▸ **Image comparison data**

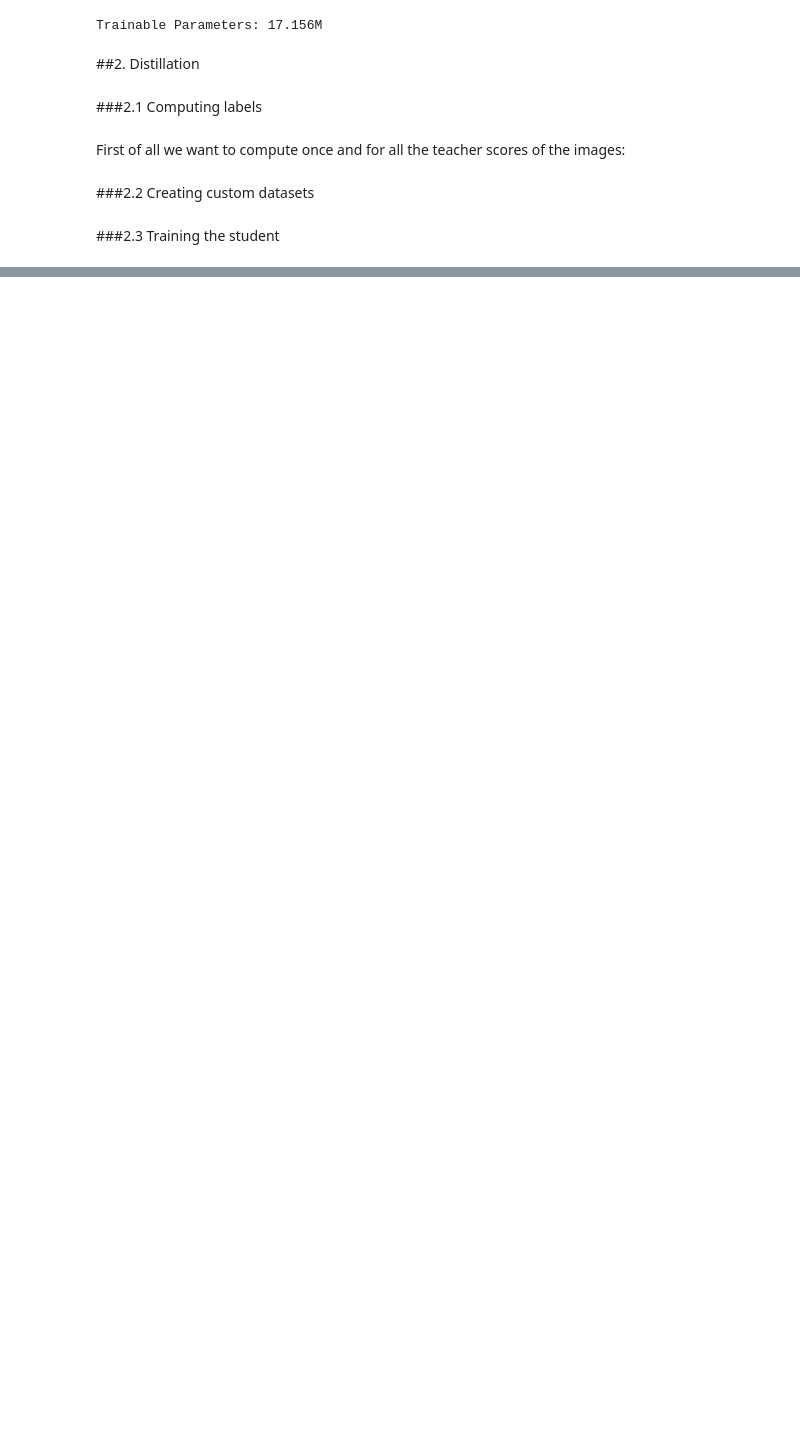
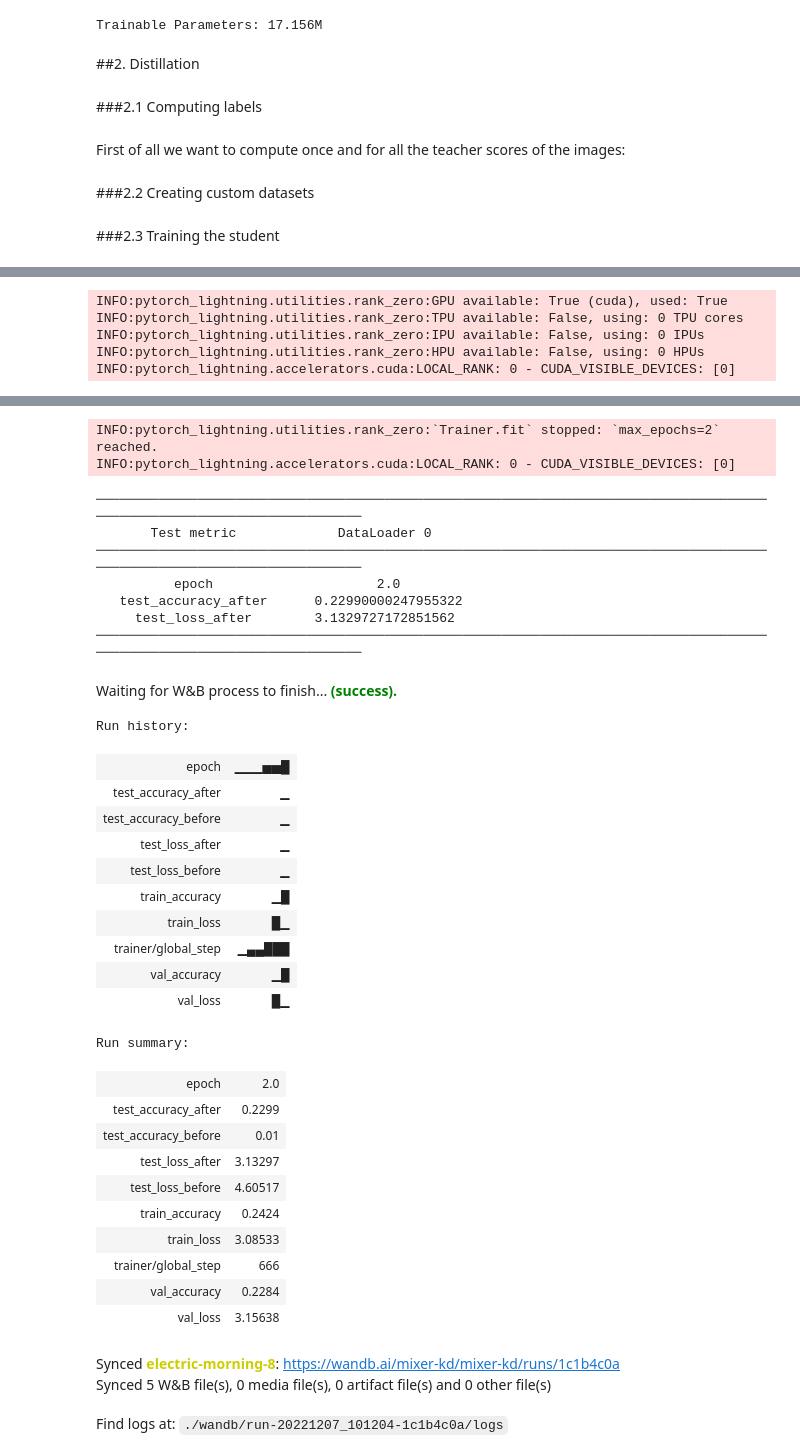
Before and after one commit to MatteoGioia/ViT2MLPMixerKD, a Jupyter notebook: ViT2MLPKD.ipynb, the cells around one changed output, grey strips where cells are left out. Cells and saved outputs as stored; diff of their text form; code cells hidden in the pictures; blank space fills up the shorter version.

```diff
--- a/ViT2MLPKD.ipynb
+++ b/ViT2MLPKD.ipynb
@@ -491,7 +495,9 @@ dataset = DistillDataset(cifar100_train,
                          "teacher_labels/cifar100.pt")
 train_len = int((1-val_perc) * len(dataset))
 val_len = len(dataset) - train_len
-train_dataset, val_dataset = torch.utils.data.random_split(dataset, lengths = [train_len, val_len])
+train_dataset, val_dataset = torch.utils.data.random_split(dataset,
+                                                           lengths = [train_len, val_len],
+                                                           generator=torch.Generator("cpu").manual_seed(seed))
 # %%
 #@title Pytorch Lightning datamodule definition
 class DistillDataModule(pl.LightningDataModule):
@@ -554,8 +561,18 @@ Syncing run resilient-energy-3 to Weights & Biases (docs)
 # %%
-trainer = pl.Trainer(max_epochs=1,
-                     #accelerator="cuda",
+#@title Train the student
+epochs : int = 2 #@param{type:"integer"}
+trainer = pl.Trainer(max_epochs=epochs,
+                     accelerator=device,
                      logger=logger
                      )
-
-trainer.fit(datamodule=datamodule,model = student)
-trainer.test(datamodule=datamodule,model = student)
+wandb.watch(student) #TODO don't know how to see this
+trainer.test(datamodule=datamodule,model = student) #test before training
+trainer.fit(datamodule=datamodule,model = student) #trainng
+trainer.test(datamodule=datamodule,model = student) #test after training
+wandb.finish()
+# %% [output]
+INFO:pytorch_lightning.utilities.rank_zero:GPU available: True (cuda), used: True
+INFO:pytorch_lightning.utilities.rank_zero:TPU available: False, using: 0 TPU cores
+INFO:pytorch_lightning.utilities.rank_zero:IPU available: False, using: 0 IPUs
+INFO:pytorch_lightning.utilities.rank_zero:HPU available: False, using: 0 HPUs
+INFO:pytorch_lightning.accelerators.cuda:LOCAL_RANK: 0 - CUDA_VISIBLE_DEVICES: [0]
@@ -562 +597,36 @@ trainer.test(datamodule=datamodule,model = student)
+INFO:pytorch_lightning.utilities.rank_zero:`Trainer.fit` stopped: `max_epochs=2` reached.
+INFO:pytorch_lightning.accelerators.cuda:LOCAL_RANK: 0 - CUDA_VISIBLE_DEVICES: [0]
+────────────────────────────────────────────────────────────────────────────────────────────────────────────────────────
+       Test metric             DataLoader 0
+────────────────────────────────────────────────────────────────────────────────────────────────────────────────────────
+          epoch                     2.0
+   test_accuracy_after      0.22990000247955322
+     test_loss_after        3.1329727172851562
+────────────────────────────────────────────────────────────────────────────────────────────────────────────────────────
+Waiting for W&B process to finish... (success).
+Run history:
+| epoch | ▁▁▁▅▅█ |
+| test_accuracy_after | ▁ |
+| test_accuracy_before | ▁ |
+| test_loss_after | ▁ |
+| test_loss_before | ▁ |
+| train_accuracy | ▁█ |
+| train_loss | █▁ |
+| trainer/global_step | ▁▄▄███ |
+| val_accuracy | ▁█ |
+| val_loss | █▁ |
+Run summary:
+| epoch | 2.0 |
+| test_accuracy_after | 0.2299 |
+| test_accuracy_before | 0.01 |
+| test_loss_after | 3.13297 |
+| test_loss_before | 4.60517 |
+| train_accuracy | 0.2424 |
+| train_loss | 3.08533 |
+| trainer/global_step | 666 |
+| val_accuracy | 0.2284 |
+| val_loss | 3.15638 |
+Synced electric-morning-8: https://wandb.ai/mixer-kd/mixer-kd/runs/1c1b4c0a
+Synced 5 W&B file(s), 0 media file(s), 0 artifact file(s) and 0 other file(s)
+Find logs at: ./wandb/run-20221207_101204-1c1b4c0a/logs
 # %%
```
Also changed, not shown: parts of 6 cells of this notebook.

▸ **WHAT YOU HAVE TO DO**
Could you write all the entries out again exactly, but without their pictures?

▸ **RESPONSE TO THE EXERCISE**
Before and after one commit to MatteoGioia/ViT2MLPMixerKD, a Jupyter notebook: ViT2MLPKD.ipynb, the cells around one changed output, grey strips where cells are left out. Cells and saved outputs as stored; diff of their text form; code cells hidden in the pictures; blank space fills up the shorter version.

```diff
--- a/ViT2MLPKD.ipynb
+++ b/ViT2MLPKD.ipynb
@@ -491,7 +495,9 @@ dataset = DistillDataset(cifar100_train,
                          "teacher_labels/cifar100.pt")
 train_len = int((1-val_perc) * len(dataset))
 val_len = len(dataset) - train_len
-train_dataset, val_dataset = torch.utils.data.random_split(dataset, lengths = [train_len, val_len])
+train_dataset, val_dataset = torch.utils.data.random_split(dataset,
+                                                           lengths = [train_len, val_len],
+                                                           generator=torch.Generator("cpu").manual_seed(seed))
 # %%
 #@title Pytorch Lightning datamodule definition
 class DistillDataModule(pl.LightningDataModule):
@@ -554,8 +561,18 @@ Syncing run resilient-energy-3 to Weights & Biases (docs)
 # %%
-trainer = pl.Trainer(max_epochs=1,
-                     #accelerator="cuda",
+#@title Train the student
+epochs : int = 2 #@param{type:"integer"}
+trainer = pl.Trainer(max_epochs=epochs,
+                     accelerator=device,
                      logger=logger
                      )
-
-trainer.fit(datamodule=datamodule,model = student)
-trainer.test(datamodule=datamodule,model = student)
+wandb.watch(student) #TODO don't know how to see this
+trainer.test(datamodule=datamodule,model = student) #test before training
+trainer.fit(datamodule=datamodule,model = student) #trainng
+trainer.test(datamodule=datamodule,model = student) #test after training
+wandb.finish()
+# %% [output]
+INFO:pytorch_lightning.utilities.rank_zero:GPU available: True (cuda), used: True
+INFO:pytorch_lightning.utilities.rank_zero:TPU available: False, using: 0 TPU cores
+INFO:pytorch_lightning.utilities.rank_zero:IPU available: False, using: 0 IPUs
+INFO:pytorch_lightning.utilities.rank_zero:HPU available: False, using: 0 HPUs
+INFO:pytorch_lightning.accelerators.cuda:LOCAL_RANK: 0 - CUDA_VISIBLE_DEVICES: [0]
@@ -562 +597,36 @@ trainer.test(datamodule=datamodule,model = student)
+INFO:pytorch_lightning.utilities.rank_zero:`Trainer.fit` stopped: `max_epochs=2` reached.
+INFO:pytorch_lightning.accelerators.cuda:LOCAL_RANK: 0 - CUDA_VISIBLE_DEVICES: [0]
+────────────────────────────────────────────────────────────────────────────────────────────────────────────────────────
+       Test metric             DataLoader 0
+────────────────────────────────────────────────────────────────────────────────────────────────────────────────────────
+          epoch                     2.0
+   test_accuracy_after      0.22990000247955322
+     test_loss_after        3.1329727172851562
+────────────────────────────────────────────────────────────────────────────────────────────────────────────────────────
+Waiting for W&B process to finish... (success).
+Run history:
+| epoch | ▁▁▁▅▅█ |
+| test_accuracy_after | ▁ |
+| test_accuracy_before | ▁ |
+| test_loss_after | ▁ |
+| test_loss_before | ▁ |
+| train_accuracy | ▁█ |
+| train_loss | █▁ |
+| trainer/global_step | ▁▄▄███ |
+| val_accuracy | ▁█ |
+| val_loss | █▁ |
+Run summary:
+| epoch | 2.0 |
+| test_accuracy_after | 0.2299 |
+| test_accuracy_before | 0.01 |
+| test_loss_after | 3.13297 |
+| test_loss_before | 4.60517 |
+| train_accuracy | 0.2424 |
+| train_loss | 3.08533 |
+| trainer/global_step | 666 |
+| val_accuracy | 0.2284 |
+| val_loss | 3.15638 |
+Synced electric-morning-8: https://wandb.ai/mixer-kd/mixer-kd/runs/1c1b4c0a
+Synced 5 W&B file(s), 0 media file(s), 0 artifact file(s) and 0 other file(s)
+Find logs at: ./wandb/run-20221207_101204-1c1b4c0a/logs
 # %%
```
Also changed, not shown: parts of 6 cells of this notebook.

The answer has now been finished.